*PROBLEM DETAILS*. Scan the data below for the string "xlarge". Show every line where it turns up.

Front-end code edit data
◆ ◆ ◆

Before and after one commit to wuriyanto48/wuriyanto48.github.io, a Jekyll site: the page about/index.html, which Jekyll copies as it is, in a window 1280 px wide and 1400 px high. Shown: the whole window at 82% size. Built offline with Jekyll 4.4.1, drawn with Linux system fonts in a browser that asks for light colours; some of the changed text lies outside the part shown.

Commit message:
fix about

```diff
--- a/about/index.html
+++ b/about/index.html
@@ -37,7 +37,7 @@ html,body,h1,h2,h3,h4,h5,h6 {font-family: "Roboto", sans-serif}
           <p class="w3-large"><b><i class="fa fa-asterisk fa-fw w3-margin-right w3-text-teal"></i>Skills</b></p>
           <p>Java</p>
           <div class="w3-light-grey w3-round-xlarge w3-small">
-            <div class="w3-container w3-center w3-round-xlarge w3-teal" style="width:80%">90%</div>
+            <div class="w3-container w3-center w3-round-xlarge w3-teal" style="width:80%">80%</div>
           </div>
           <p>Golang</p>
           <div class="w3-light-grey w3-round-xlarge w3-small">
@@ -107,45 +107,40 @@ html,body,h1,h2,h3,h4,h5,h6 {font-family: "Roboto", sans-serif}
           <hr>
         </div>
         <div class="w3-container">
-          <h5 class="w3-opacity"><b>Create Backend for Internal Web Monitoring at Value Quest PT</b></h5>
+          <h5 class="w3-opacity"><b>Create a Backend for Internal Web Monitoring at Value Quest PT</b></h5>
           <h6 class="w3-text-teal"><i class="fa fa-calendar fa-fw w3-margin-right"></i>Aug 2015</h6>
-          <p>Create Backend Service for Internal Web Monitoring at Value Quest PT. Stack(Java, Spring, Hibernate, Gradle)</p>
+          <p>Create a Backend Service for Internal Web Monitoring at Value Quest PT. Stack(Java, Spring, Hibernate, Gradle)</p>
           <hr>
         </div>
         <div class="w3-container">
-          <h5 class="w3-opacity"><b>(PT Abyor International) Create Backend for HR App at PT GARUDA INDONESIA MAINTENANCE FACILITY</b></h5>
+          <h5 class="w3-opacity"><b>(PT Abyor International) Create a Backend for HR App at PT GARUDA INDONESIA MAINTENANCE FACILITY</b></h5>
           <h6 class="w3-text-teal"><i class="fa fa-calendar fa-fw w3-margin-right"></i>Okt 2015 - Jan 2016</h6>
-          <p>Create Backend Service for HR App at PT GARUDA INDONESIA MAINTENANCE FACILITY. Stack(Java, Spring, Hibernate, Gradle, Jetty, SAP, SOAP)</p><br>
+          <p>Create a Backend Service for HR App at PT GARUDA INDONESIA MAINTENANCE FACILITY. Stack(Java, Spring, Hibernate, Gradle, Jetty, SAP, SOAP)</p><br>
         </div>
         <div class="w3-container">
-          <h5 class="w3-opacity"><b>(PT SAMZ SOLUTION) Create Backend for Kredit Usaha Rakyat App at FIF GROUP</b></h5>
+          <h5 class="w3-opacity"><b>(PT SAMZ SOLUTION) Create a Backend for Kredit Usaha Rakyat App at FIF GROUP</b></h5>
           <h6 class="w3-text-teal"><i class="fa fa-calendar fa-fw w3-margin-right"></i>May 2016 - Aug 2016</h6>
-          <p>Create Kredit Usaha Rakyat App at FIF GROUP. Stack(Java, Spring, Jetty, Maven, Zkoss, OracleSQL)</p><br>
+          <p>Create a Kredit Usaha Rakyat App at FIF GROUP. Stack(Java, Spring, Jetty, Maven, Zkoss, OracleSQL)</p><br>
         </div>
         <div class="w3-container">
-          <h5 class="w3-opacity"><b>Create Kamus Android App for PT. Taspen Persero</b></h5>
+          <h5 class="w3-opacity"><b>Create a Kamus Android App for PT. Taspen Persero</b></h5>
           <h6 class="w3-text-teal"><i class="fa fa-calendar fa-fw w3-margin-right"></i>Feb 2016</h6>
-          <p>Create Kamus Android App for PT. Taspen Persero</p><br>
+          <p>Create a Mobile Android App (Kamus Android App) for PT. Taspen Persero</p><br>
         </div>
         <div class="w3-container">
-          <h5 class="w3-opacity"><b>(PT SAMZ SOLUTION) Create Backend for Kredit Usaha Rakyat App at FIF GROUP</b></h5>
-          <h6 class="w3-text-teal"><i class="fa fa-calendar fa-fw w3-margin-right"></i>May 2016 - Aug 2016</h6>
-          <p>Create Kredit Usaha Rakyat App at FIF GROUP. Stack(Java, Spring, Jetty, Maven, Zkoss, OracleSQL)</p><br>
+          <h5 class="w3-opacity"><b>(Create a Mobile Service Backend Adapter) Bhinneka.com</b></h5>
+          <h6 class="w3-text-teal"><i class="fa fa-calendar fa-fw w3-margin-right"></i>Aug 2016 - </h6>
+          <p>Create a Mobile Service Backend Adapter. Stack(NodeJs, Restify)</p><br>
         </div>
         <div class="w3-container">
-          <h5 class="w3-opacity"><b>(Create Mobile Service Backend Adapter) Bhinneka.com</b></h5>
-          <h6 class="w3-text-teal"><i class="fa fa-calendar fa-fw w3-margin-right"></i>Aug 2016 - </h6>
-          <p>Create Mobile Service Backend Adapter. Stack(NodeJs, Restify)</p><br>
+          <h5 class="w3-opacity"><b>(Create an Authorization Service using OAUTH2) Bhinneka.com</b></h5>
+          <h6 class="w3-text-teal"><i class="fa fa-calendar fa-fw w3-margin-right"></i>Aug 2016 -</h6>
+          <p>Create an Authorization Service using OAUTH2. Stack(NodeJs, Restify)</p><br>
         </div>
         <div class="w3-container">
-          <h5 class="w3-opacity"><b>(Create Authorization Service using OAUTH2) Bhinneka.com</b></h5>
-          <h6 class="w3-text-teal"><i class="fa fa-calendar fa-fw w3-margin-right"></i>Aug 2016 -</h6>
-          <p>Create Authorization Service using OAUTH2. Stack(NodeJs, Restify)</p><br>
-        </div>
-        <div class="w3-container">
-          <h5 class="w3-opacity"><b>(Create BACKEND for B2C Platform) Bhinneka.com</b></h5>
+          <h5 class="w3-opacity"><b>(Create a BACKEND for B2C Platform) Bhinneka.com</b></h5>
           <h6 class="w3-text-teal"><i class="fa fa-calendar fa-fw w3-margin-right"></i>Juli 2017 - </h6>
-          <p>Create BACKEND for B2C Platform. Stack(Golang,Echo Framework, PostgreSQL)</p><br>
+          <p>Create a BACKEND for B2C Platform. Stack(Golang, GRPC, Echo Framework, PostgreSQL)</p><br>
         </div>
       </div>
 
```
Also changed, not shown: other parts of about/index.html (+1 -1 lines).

◆ ◆ ◆

*SOLUTION TO THE EXERCISE*.
           <div class="w3-light-grey w3-round-xlarge w3-small">
-            <div class="w3-container w3-center w3-round-xlarge w3-teal" style="width:80%">90%</div>
+            <div class="w3-container w3-center w3-round-xlarge w3-teal" style="width:80%">80%</div>
           <div class="w3-light-grey w3-round-xlarge w3-small">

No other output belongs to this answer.